◆ **Extracted material**:
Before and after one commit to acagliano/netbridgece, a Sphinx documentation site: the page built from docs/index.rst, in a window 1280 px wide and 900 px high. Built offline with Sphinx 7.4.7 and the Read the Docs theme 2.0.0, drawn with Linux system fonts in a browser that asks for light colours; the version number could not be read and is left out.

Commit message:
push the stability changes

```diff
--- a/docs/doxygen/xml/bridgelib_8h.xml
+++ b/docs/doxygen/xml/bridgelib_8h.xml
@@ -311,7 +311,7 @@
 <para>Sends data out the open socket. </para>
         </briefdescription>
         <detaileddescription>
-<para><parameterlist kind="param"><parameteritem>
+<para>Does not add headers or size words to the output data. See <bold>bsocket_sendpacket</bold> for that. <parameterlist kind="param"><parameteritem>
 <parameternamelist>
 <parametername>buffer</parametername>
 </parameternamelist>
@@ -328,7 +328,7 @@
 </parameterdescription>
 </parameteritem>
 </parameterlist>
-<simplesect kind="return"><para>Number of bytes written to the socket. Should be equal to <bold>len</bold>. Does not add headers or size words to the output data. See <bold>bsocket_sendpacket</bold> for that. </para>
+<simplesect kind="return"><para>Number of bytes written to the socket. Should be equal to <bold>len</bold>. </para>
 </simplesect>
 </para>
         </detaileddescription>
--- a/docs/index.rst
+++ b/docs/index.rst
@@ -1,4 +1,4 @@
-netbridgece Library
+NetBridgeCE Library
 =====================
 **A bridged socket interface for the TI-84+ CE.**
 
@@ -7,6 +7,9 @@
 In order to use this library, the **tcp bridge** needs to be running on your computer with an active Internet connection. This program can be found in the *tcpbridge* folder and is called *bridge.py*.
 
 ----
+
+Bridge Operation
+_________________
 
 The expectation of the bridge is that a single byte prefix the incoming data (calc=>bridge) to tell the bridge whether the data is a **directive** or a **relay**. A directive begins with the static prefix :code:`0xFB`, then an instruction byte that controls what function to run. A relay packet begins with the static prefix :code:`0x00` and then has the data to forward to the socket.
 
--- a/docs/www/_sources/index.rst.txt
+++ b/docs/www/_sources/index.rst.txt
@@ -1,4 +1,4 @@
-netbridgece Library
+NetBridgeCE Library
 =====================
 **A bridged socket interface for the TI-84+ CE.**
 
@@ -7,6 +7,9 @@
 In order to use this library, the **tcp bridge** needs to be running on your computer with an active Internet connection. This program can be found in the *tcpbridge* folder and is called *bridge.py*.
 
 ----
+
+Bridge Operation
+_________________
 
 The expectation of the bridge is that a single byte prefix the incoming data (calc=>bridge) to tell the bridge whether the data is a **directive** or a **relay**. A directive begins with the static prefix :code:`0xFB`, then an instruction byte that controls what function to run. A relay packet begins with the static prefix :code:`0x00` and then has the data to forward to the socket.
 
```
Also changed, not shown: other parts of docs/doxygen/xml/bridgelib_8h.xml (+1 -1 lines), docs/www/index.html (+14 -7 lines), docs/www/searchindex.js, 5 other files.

◆ **Problem requirements**: A single number is expected: how many lines in the entries contain "kind".

◆ **Solution for this task**: 4